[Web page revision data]

========================================

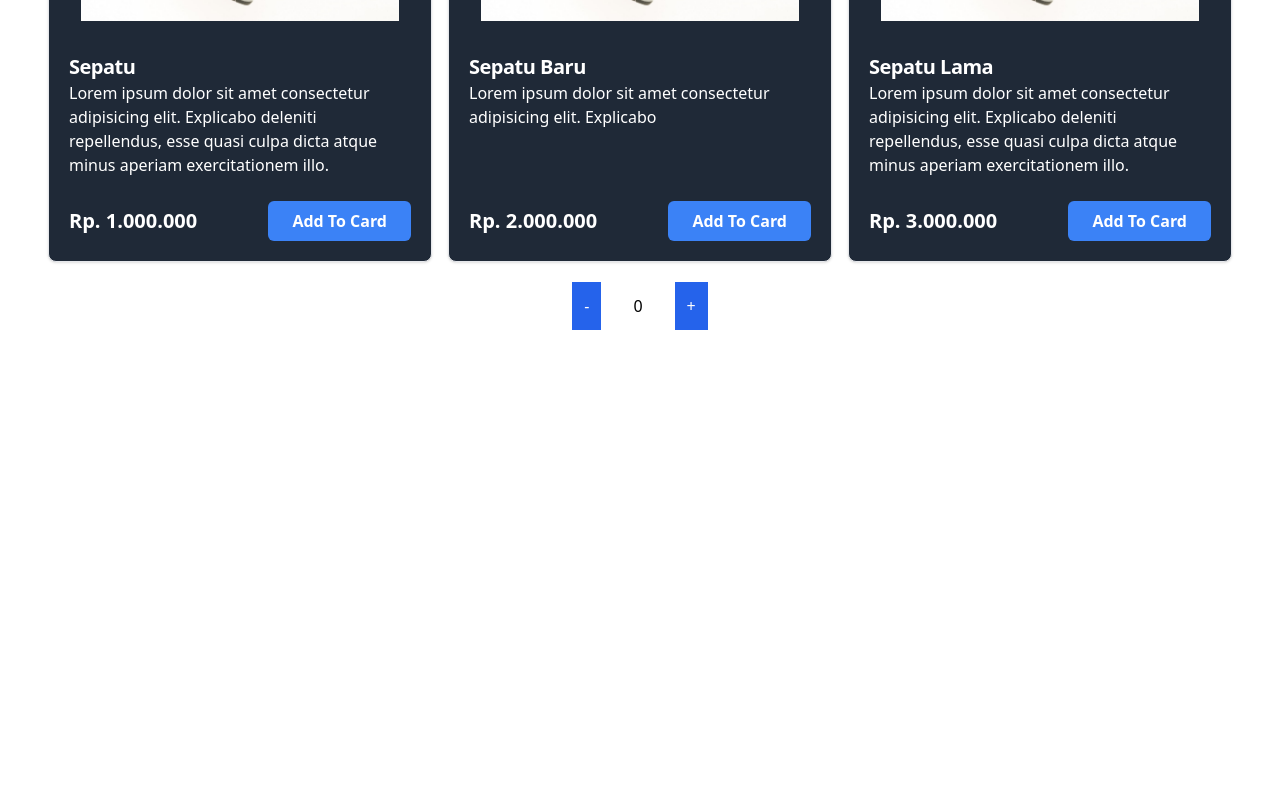
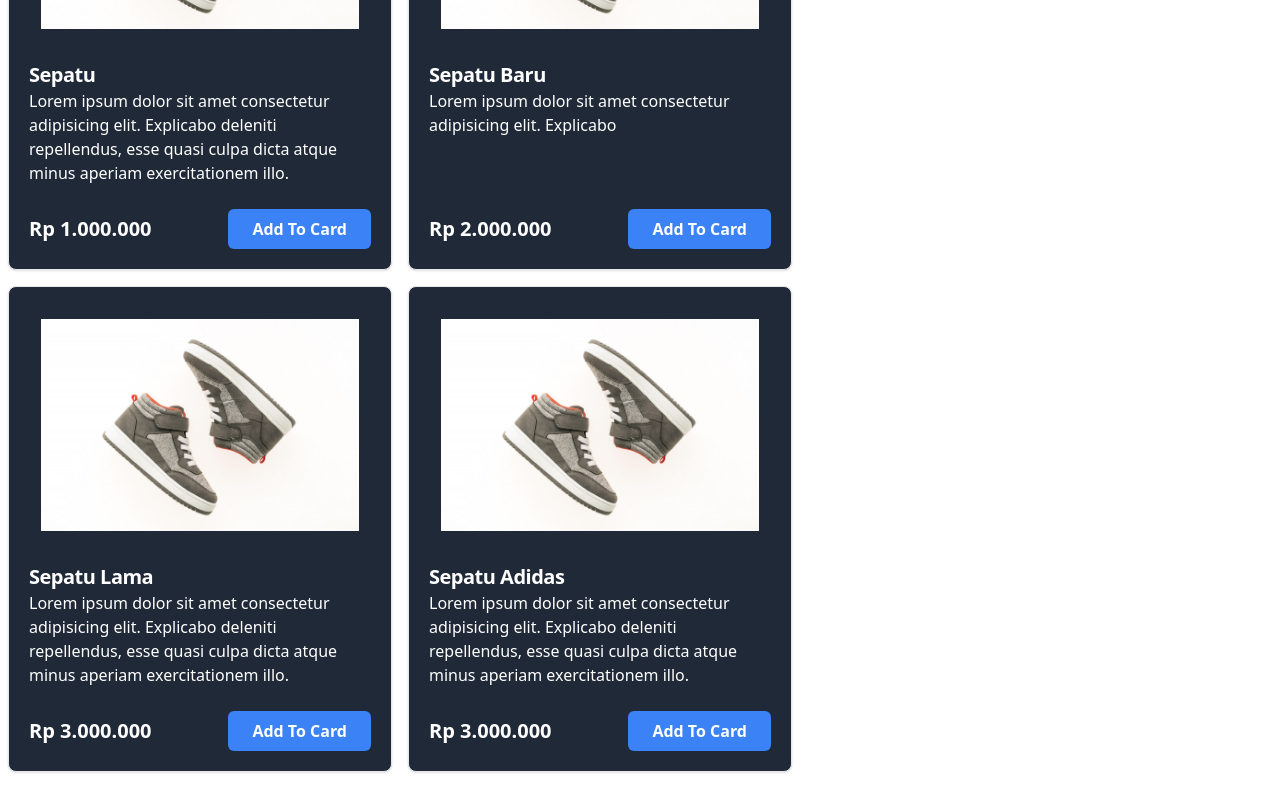
Before and after one commit to dannyhma/my-react-app, a React (Vite) app: page /products in a window 1280 px wide. Shown: the part 324-1124 px from the top of the page. Before the commit the page ends 800 px from the top, so only its background shows below. Built offline with nearby package versions, Linux system fonts and the light colour scheme.

Commit message:
useState

```diff
--- a/src/components/Elements/Buttons/Button.jsx
+++ b/src/components/Elements/Buttons/Button.jsx
@@ -12,9 +12,7 @@ const Button = (props) => {
 			<button
 				className={`${variant} h-10 rounded-md px-6 font-semibold text-white`}
 				type={type}
-				onClick={() => {
-					onClick();
-				}}
+				onClick={onClick}
 			>
 				{children}
 			</button>
--- a/src/components/Fragments/CardProduct.jsx
+++ b/src/components/Fragments/CardProduct.jsx
@@ -6,7 +6,7 @@ const CardProduct = (props) => {
 	const { children } = props;
 	return (
 		<>
-			<div className="mx-2 flex w-full max-w-sm flex-col justify-between rounded-lg border border-gray-200 bg-gray-800 shadow">
+			<div className="m-2 flex w-full max-w-sm flex-col justify-between rounded-lg border border-gray-200 bg-gray-800 shadow">
 				{children}
 			</div>
 		</>
@@ -29,17 +29,17 @@ const Image = (props) => {
 };
 
 Image.propTypes = {
-	image: PropTypes.node,
+	image: PropTypes.string,
 };
 
 const Body = (props) => {
-	const { title, children } = props;
+	const { name, children } = props;
 	return (
 		<>
 			<div className="h-full px-5 pb-6">
 				<Link to="">
 					<h5 className="text-xl font-semibold tracking-tight text-white">
-						{title}
+						{name}
 					</h5>
 					<p className="text-m text- text-white">{children}</p>
 				</Link>
@@ -50,23 +50,34 @@ const Body = (props) => {
 
 Body.propTypes = {
 	children: PropTypes.node,
-	title: PropTypes.string,
+	name: PropTypes.string,
 };
 
 const Price = (props) => {
-	const { price } = props;
+	const { price, handleAddToCart, id } = props;
 	return (
 		<>
 			<div className="flex items-center justify-between px-5 pb-5">
-				<span className="text-xl font-bold text-white">{price}</span>
-				<Button variant="bg-blue-500">Add To Card</Button>
+				<span className="text-xl font-bold text-white">
+					{price.toLocaleString("id-ID", {
+						style: "currency",
+						currency: "IDR",
+						minimumFractionDigits: 0,
+						maximumFractionDigits: 0,
+					})}
+				</span>
+				<Button variant="bg-blue-500" onClick={() => handleAddToCart(id)}>
+					Add To Card
+				</Button>
 			</div>
 		</>
 	);
 };
 
 Price.propTypes = {
-	price: PropTypes.string,
+	price: PropTypes.number,
+	handleAddToCart: PropTypes.func,
+	id: PropTypes.number,
 };
 
 CardProduct.Image = Image;
--- a/src/pages/product.jsx
+++ b/src/pages/product.jsx
@@ -1,12 +1,12 @@
+import { useState } from "react";
 import Button from "../components/Elements/Buttons/Button";
 import CardProduct from "../components/Fragments/CardProduct";
-import Counter from "../components/Fragments/Counter";
 
 const products = [
 	{
 		id: 1,
-		title: "Sepatu",
-		price: "Rp. 1.000.000",
+		name: "Sepatu",
+		price: 1000000,
 		image: "/images/shoes-1.jpg",
 		description: `Lorem ipsum dolor sit amet consectetur adipisicing elit. Explicabo
 						deleniti repellendus, esse quasi culpa dicta atque minus aperiam
@@ -14,15 +14,24 @@ const products = [
 	},
 	{
 		id: 2,
-		title: "Sepatu Baru",
-		price: "Rp. 2.000.000",
+		name: "Sepatu Baru",
+		price: 2000000,
 		image: "/images/shoes-1.jpg",
 		description: `Lorem ipsum dolor sit amet consectetur adipisicing elit. Explicabo`,
 	},
 	{
 		id: 3,
-		title: "Sepatu Lama",
-		price: "Rp. 3.000.000",
+		name: "Sepatu Lama",
+		price: 3000000,
+		image: "/images/shoes-1.jpg",
+		description: `Lorem ipsum dolor sit amet consectetur adipisicing elit. Explicabo
+						deleniti repellendus, esse quasi culpa dicta atque minus aperiam
+						exercitationem illo.`,
+	},
+	{
+		id: 4,
+		name: "Sepatu Adidas",
+		price: 3000000,
 		image: "/images/shoes-1.jpg",
 		description: `Lorem ipsum dolor sit amet consectetur adipisicing elit. Explicabo
 						deleniti repellendus, esse quasi culpa dicta atque minus aperiam
@@ -33,11 +42,31 @@ const products = [
 const email = localStorage.getItem("email");
 
 const ProductPage = () => {
+	const [cart, setCart] = useState([]);
+
 	const handleLogout = () => {
 		localStorage.removeItem("email");
 		localStorage.removeItem("password");
 		window.location.href = "/login";
 	};
+
+	const handleAddToCart = (id) => {
+		if (cart.find((item) => item.id === id)) {
+			setCart(
+				cart.map((item) =>
+					item.id === id
+						? {
+								...item,
+								qty: item.qty + 1,
+							}
+						: item,
+				),
+			);
+		} else {
+			setCart([...cart, { id, qty: 1 }]);
+		}
+	};
+
 	return (
 		<>
 			<div className="flex h-20 items-center justify-end bg-gray-800 px-10 text-white">
@@ -47,18 +76,61 @@ const ProductPage = () => {
 				</Button>
 			</div>
 			<div className={"flex justify-center py-5"}>
+				<div className="flex w-3/4 flex-wrap">
 					{products.map((product) => (
 						<CardProduct key={product.id}>
 							<CardProduct.Image image={product.image} />
-						<CardProduct.Body title={product.title}>
+							<CardProduct.Body name={product.name}>
 								{product.description}
 							</CardProduct.Body>
-						<CardProduct.Price price={product.price} />
+							<CardProduct.Price
+								price={product.price}
+								id={product.id}
+								handleAddToCart={handleAddToCart}
+							/>
 						</CardProduct>
 					))}
 				</div>
-			<div className="w-100 flex justify-center">
-				<Counter />
+				<div className="w-1/4">
+					<h1 className="mb-2 ml-5 text-3xl font-bold text-blue-700">Cart</h1>
+					<table className="table-auto border-separate border-spacing-x-5 text-left">
+						<thead>
+							<tr>
+								<th>Product</th>
+								<th>Price</th>
+								<th>Quantity</th>
+								<th>Total</th>
+							</tr>
+						</thead>
+						<tbody>
+							{cart.map((item) => {
+								const product = products.find(
+									(product) => product.id === item.id,
+								);
+								return (
+									<tr key={item.id}>
+										<td>{product.name}</td>
+										<td>
+											{product.price.toLocaleString("id-ID", {
+												style: "currency",
+												currency: "IDR",
+												minimumFractionDigits: 0,
+											})}
+										</td>
+										<td>{item.qty}</td>
+										<td>
+											{(item.qty * product.price).toLocaleString("id-ID", {
+												style: "currency",
+												currency: "IDR",
+												minimumFractionDigits: 0,
+											})}
+										</td>
+									</tr>
+								);
+							})}
+						</tbody>
+					</table>
+				</div>
 			</div>
 		</>
 	);
```
Lines whose indentation alone changed are shown as unchanged.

========================================

* About this task
Give the preceding data back exactly, minus every picture.

* Task solution
Before and after one commit to dannyhma/my-react-app, a React (Vite) app: page /products in a window 1280 px wide. Shown: the part 324-1124 px from the top of the page. Before the commit the page ends 800 px from the top, so only its background shows below. Built offline with nearby package versions, Linux system fonts and the light colour scheme.

Commit message:
useState

```diff
--- a/src/components/Elements/Buttons/Button.jsx
+++ b/src/components/Elements/Buttons/Button.jsx
@@ -12,9 +12,7 @@ const Button = (props) => {
 			<button
 				className={`${variant} h-10 rounded-md px-6 font-semibold text-white`}
 				type={type}
-				onClick={() => {
-					onClick();
-				}}
+				onClick={onClick}
 			>
 				{children}
 			</button>
--- a/src/components/Fragments/CardProduct.jsx
+++ b/src/components/Fragments/CardProduct.jsx
@@ -6,7 +6,7 @@ const CardProduct = (props) => {
 	const { children } = props;
 	return (
 		<>
-			<div className="mx-2 flex w-full max-w-sm flex-col justify-between rounded-lg border border-gray-200 bg-gray-800 shadow">
+			<div className="m-2 flex w-full max-w-sm flex-col justify-between rounded-lg border border-gray-200 bg-gray-800 shadow">
 				{children}
 			</div>
 		</>
@@ -29,17 +29,17 @@ const Image = (props) => {
 };
 
 Image.propTypes = {
-	image: PropTypes.node,
+	image: PropTypes.string,
 };
 
 const Body = (props) => {
-	const { title, children } = props;
+	const { name, children } = props;
 	return (
 		<>
 			<div className="h-full px-5 pb-6">
 				<Link to="">
 					<h5 className="text-xl font-semibold tracking-tight text-white">
-						{title}
+						{name}
 					</h5>
 					<p className="text-m text- text-white">{children}</p>
 				</Link>
@@ -50,23 +50,34 @@ const Body = (props) => {
 
 Body.propTypes = {
 	children: PropTypes.node,
-	title: PropTypes.string,
+	name: PropTypes.string,
 };
 
 const Price = (props) => {
-	const { price } = props;
+	const { price, handleAddToCart, id } = props;
 	return (
 		<>
 			<div className="flex items-center justify-between px-5 pb-5">
-				<span className="text-xl font-bold text-white">{price}</span>
-				<Button variant="bg-blue-500">Add To Card</Button>
+				<span className="text-xl font-bold text-white">
+					{price.toLocaleString("id-ID", {
+						style: "currency",
+						currency: "IDR",
+						minimumFractionDigits: 0,
+						maximumFractionDigits: 0,
+					})}
+				</span>
+				<Button variant="bg-blue-500" onClick={() => handleAddToCart(id)}>
+					Add To Card
+				</Button>
 			</div>
 		</>
 	);
 };
 
 Price.propTypes = {
-	price: PropTypes.string,
+	price: PropTypes.number,
+	handleAddToCart: PropTypes.func,
+	id: PropTypes.number,
 };
 
 CardProduct.Image = Image;
--- a/src/pages/product.jsx
+++ b/src/pages/product.jsx
@@ -1,12 +1,12 @@
+import { useState } from "react";
 import Button from "../components/Elements/Buttons/Button";
 import CardProduct from "../components/Fragments/CardProduct";
-import Counter from "../components/Fragments/Counter";
 
 const products = [
 	{
 		id: 1,
-		title: "Sepatu",
-		price: "Rp. 1.000.000",
+		name: "Sepatu",
+		price: 1000000,
 		image: "/images/shoes-1.jpg",
 		description: `Lorem ipsum dolor sit amet consectetur adipisicing elit. Explicabo
 						deleniti repellendus, esse quasi culpa dicta atque minus aperiam
@@ -14,15 +14,24 @@ const products = [
 	},
 	{
 		id: 2,
-		title: "Sepatu Baru",
-		price: "Rp. 2.000.000",
+		name: "Sepatu Baru",
+		price: 2000000,
 		image: "/images/shoes-1.jpg",
 		description: `Lorem ipsum dolor sit amet consectetur adipisicing elit. Explicabo`,
 	},
 	{
 		id: 3,
-		title: "Sepatu Lama",
-		price: "Rp. 3.000.000",
+		name: "Sepatu Lama",
+		price: 3000000,
+		image: "/images/shoes-1.jpg",
+		description: `Lorem ipsum dolor sit amet consectetur adipisicing elit. Explicabo
+						deleniti repellendus, esse quasi culpa dicta atque minus aperiam
+						exercitationem illo.`,
+	},
+	{
+		id: 4,
+		name: "Sepatu Adidas",
+		price: 3000000,
 		image: "/images/shoes-1.jpg",
 		description: `Lorem ipsum dolor sit amet consectetur adipisicing elit. Explicabo
 						deleniti repellendus, esse quasi culpa dicta atque minus aperiam
@@ -33,11 +42,31 @@ const products = [
 const email = localStorage.getItem("email");
 
 const ProductPage = () => {
+	const [cart, setCart] = useState([]);
+
 	const handleLogout = () => {
 		localStorage.removeItem("email");
 		localStorage.removeItem("password");
 		window.location.href = "/login";
 	};
+
+	const handleAddToCart = (id) => {
+		if (cart.find((item) => item.id === id)) {
+			setCart(
+				cart.map((item) =>
+					item.id === id
+						? {
+								...item,
+								qty: item.qty + 1,
+							}
+						: item,
+				),
+			);
+		} else {
+			setCart([...cart, { id, qty: 1 }]);
+		}
+	};
+
 	return (
 		<>
 			<div className="flex h-20 items-center justify-end bg-gray-800 px-10 text-white">
@@ -47,18 +76,61 @@ const ProductPage = () => {
 				</Button>
 			</div>
 			<div className={"flex justify-center py-5"}>
+				<div className="flex w-3/4 flex-wrap">
 					{products.map((product) => (
 						<CardProduct key={product.id}>
 							<CardProduct.Image image={product.image} />
-						<CardProduct.Body title={product.title}>
+							<CardProduct.Body name={product.name}>
 								{product.description}
 							</CardProduct.Body>
-						<CardProduct.Price price={product.price} />
+							<CardProduct.Price
+								price={product.price}
+								id={product.id}
+								handleAddToCart={handleAddToCart}
+							/>
 						</CardProduct>
 					))}
 				</div>
-			<div className="w-100 flex justify-center">
-				<Counter />
+				<div className="w-1/4">
+					<h1 className="mb-2 ml-5 text-3xl font-bold text-blue-700">Cart</h1>
+					<table className="table-auto border-separate border-spacing-x-5 text-left">
+						<thead>
+							<tr>
+								<th>Product</th>
+								<th>Price</th>
+								<th>Quantity</th>
+								<th>Total</th>
+							</tr>
+						</thead>
+						<tbody>
+							{cart.map((item) => {
+								const product = products.find(
+									(product) => product.id === item.id,
+								);
+								return (
+									<tr key={item.id}>
+										<td>{product.name}</td>
+										<td>
+											{product.price.toLocaleString("id-ID", {
+												style: "currency",
+												currency: "IDR",
+												minimumFractionDigits: 0,
+											})}
+										</td>
+										<td>{item.qty}</td>
+										<td>
+											{(item.qty * product.price).toLocaleString("id-ID", {
+												style: "currency",
+												currency: "IDR",
+												minimumFractionDigits: 0,
+											})}
+										</td>
+									</tr>
+								);
+							})}
+						</tbody>
+					</table>
+				</div>
 			</div>
 		</>
 	);
```
Lines whose indentation alone changed are shown as unchanged.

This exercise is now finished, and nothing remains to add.